"The way it was broken off was so intense," he says. "It got to be too much, where we—or at least I—almost had a meltdown or something. I felt like we had to stop, and I wasn't even sure if the album was going to get finished or if we were going to be friends again."
Two months passed by with little communication between the three members. Lunadon worked on other recordings, and Gonzalez retreated to a mountainous region in the Pacific Northwest. Meanwhile, Ackermann pieced together the set: fresh compositions, songs that had already been recorded in Brooklyn, and the fruit of an earlier recording session with Serena Maneesh frontman Emil Nikolaisen in Norway. Thankfully, everything clicked. A Place to Bury Strangers became whole again, with a bond—onstage and off—that's arguably stronger than it's ever been.
"Things go wrong all the time," explains Lunadon, "so with anything that's thrown at us, we have to make the best of it and turn something into gold instead of falling apart."
"The one thing we have in common is this fire when we're playing," adds Gonzalez. "I don't know; it's real intense."
The well-oiled Lunadon-Gonzalez rhythm section has adapted to Ackermann's unique style of playing -- the pair has embraced the chain-linked effects (Ackermann has produced custom pedals for such major artists as Lou Reed, My Bloody Valentine, The Flaming Lips, and Nine Inch Nails) and minimized the drum fills.
"It's not rocket science," says Lunadon, "but rock 'n' roll shouldn't be. When you start to do bluesy scales or try to be too fancy, it doesn't work for us. You gotta keep it simple and seize the moment.”
Violens
Violens
TIME-OUT NY: "Most bands will never write a song so flawless as Violens' "Violent Sensation Descends." ... Your ears are broken if you don't play it several times over before you can do anything else...Violens clearly draws from the mid-'80s U.K. indie scene (Aztec Camera, the Pale Fountains, Prefab Sprout) but doesn't sound derivative of anyone; the group's evocation of that era's internationalist style and wit comes wrapped in a cool emotionalism that also characterizes Violens' onstage vibe.
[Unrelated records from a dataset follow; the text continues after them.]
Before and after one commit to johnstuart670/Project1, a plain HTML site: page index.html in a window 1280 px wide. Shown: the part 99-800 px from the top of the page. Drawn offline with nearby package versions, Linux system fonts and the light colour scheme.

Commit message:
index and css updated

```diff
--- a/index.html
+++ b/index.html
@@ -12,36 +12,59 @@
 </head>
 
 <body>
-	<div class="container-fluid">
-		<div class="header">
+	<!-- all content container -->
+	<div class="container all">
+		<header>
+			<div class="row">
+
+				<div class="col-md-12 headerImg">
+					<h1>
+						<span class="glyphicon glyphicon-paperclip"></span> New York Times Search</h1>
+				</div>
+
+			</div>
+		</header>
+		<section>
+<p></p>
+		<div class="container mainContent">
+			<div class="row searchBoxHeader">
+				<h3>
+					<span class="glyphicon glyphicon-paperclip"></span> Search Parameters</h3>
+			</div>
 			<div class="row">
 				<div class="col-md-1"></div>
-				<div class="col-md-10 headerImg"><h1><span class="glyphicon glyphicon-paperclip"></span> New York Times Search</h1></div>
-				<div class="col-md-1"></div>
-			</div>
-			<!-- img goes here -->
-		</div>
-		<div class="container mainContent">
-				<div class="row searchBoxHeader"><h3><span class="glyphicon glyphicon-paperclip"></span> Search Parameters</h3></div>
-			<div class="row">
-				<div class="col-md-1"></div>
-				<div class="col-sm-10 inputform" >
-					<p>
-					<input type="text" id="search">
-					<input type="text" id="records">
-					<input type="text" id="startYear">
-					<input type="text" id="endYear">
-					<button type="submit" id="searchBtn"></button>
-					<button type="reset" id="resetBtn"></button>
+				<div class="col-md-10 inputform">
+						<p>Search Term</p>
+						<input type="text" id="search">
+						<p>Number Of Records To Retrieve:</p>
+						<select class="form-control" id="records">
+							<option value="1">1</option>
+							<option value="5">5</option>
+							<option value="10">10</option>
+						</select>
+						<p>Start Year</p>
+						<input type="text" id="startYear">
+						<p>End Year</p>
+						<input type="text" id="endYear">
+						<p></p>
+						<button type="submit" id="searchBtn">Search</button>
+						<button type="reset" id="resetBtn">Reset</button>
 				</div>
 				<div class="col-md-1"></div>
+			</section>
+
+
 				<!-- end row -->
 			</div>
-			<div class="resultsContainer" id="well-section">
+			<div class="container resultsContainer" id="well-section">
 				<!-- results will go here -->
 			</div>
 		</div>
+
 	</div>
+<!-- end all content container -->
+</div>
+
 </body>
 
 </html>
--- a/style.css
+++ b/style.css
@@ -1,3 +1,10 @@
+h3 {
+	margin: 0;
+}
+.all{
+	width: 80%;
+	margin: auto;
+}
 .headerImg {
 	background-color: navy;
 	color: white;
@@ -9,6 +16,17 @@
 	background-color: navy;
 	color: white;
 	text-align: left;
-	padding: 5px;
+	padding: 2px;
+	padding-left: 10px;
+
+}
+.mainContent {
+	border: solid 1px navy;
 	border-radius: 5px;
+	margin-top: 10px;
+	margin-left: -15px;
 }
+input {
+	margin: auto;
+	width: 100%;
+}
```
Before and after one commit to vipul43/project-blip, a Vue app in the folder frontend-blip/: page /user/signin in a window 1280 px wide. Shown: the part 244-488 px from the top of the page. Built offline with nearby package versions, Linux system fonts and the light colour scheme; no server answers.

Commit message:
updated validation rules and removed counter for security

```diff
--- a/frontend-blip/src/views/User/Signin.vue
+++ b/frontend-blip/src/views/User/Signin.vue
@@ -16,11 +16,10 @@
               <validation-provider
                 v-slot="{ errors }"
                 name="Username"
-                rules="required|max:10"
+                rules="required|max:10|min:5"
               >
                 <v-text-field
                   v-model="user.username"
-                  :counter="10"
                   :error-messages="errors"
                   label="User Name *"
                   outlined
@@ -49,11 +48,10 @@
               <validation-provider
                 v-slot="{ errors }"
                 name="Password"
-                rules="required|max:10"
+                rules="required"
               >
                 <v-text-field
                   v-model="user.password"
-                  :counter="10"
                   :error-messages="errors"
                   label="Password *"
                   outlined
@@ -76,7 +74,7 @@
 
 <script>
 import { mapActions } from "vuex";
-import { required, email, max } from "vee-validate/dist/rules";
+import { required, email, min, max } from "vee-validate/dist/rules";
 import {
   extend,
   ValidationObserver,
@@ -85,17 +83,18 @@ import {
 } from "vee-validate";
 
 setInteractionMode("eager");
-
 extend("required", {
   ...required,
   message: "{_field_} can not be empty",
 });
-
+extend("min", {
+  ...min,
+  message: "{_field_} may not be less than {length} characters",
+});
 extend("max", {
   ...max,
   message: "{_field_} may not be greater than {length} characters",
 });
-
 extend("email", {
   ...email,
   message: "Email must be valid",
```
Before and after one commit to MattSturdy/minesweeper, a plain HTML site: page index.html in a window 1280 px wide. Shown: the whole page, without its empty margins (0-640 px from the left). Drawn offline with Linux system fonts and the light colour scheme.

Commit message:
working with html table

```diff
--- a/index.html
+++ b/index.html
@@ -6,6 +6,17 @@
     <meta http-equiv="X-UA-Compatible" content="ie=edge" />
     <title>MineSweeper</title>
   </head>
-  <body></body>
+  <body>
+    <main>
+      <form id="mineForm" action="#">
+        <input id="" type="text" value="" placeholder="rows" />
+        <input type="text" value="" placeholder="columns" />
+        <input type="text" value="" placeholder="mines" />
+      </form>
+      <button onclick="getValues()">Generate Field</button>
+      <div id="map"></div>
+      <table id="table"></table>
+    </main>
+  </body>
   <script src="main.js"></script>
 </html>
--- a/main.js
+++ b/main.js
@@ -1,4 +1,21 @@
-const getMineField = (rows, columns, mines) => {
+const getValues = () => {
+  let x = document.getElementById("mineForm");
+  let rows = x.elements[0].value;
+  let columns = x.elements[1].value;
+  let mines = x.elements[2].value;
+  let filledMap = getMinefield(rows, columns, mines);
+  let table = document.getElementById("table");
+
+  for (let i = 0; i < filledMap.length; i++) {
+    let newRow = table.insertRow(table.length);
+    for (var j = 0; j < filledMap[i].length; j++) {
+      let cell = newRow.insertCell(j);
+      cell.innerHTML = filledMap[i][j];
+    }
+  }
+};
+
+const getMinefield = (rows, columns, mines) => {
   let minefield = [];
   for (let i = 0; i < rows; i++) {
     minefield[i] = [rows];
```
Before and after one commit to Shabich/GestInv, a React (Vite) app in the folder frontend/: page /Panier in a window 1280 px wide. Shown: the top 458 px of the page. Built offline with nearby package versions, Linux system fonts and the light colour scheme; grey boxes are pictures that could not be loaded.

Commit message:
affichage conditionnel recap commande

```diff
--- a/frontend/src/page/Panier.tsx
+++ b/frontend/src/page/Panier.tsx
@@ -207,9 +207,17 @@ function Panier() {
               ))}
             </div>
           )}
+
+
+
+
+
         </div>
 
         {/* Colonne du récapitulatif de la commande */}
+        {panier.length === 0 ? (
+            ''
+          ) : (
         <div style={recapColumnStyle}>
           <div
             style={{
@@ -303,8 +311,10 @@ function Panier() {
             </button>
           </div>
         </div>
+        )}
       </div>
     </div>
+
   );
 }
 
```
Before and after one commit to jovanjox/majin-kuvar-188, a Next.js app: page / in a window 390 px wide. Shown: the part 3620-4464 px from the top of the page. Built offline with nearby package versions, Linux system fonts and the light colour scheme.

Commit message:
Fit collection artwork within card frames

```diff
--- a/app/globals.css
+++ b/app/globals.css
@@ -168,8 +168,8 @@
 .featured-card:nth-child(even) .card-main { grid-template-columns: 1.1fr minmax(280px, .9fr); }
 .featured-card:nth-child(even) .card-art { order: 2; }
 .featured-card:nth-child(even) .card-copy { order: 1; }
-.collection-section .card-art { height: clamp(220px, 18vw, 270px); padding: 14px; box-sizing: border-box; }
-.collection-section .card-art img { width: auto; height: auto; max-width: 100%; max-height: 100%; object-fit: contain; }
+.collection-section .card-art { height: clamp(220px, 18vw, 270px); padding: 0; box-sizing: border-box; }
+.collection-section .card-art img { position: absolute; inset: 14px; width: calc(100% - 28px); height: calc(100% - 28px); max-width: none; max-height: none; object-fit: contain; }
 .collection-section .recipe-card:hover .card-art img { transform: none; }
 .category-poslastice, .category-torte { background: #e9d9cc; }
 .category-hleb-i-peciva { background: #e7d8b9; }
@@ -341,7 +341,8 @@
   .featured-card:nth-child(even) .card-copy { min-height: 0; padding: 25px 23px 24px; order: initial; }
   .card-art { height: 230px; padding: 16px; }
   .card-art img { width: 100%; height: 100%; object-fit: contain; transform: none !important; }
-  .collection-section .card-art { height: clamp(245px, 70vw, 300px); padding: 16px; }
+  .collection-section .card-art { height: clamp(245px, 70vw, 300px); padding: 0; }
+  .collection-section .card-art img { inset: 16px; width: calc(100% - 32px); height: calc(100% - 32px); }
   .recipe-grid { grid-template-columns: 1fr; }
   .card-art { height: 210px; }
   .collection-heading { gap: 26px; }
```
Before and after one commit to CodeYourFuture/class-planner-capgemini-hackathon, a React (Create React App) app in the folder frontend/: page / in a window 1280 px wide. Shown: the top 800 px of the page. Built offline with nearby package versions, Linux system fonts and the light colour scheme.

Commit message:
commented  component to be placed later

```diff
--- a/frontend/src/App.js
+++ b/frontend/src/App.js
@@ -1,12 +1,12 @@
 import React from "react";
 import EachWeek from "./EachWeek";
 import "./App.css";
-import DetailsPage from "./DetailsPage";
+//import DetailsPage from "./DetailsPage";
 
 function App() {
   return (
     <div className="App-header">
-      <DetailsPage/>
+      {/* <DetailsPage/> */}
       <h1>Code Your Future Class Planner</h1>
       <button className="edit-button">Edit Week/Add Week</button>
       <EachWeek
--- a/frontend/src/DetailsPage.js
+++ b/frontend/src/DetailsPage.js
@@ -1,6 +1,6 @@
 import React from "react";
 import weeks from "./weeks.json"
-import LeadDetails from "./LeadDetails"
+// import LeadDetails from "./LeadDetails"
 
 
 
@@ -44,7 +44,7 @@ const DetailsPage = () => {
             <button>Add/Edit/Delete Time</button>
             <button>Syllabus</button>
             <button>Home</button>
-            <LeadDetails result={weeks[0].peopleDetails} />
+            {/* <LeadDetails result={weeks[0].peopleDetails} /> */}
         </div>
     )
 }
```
The only issue with their shows is that we can't get them to play a song more than once."

RCRD LBL.COM : "Violens ...make hallucinatory, '60s inspired pop records akin to Of Montreal imagining kicking it with the Zombies and Joe Meek back in the day. We're releasing their first RCRD LBL single today, the bouncy "Violent Sensation Descends". We've been listening to it all morning and we feel as if a void has been filled."
Venue Information:
Terminal 5
610 W 56th St
New York, NY, 10019
http://www.terminal5nyc.com/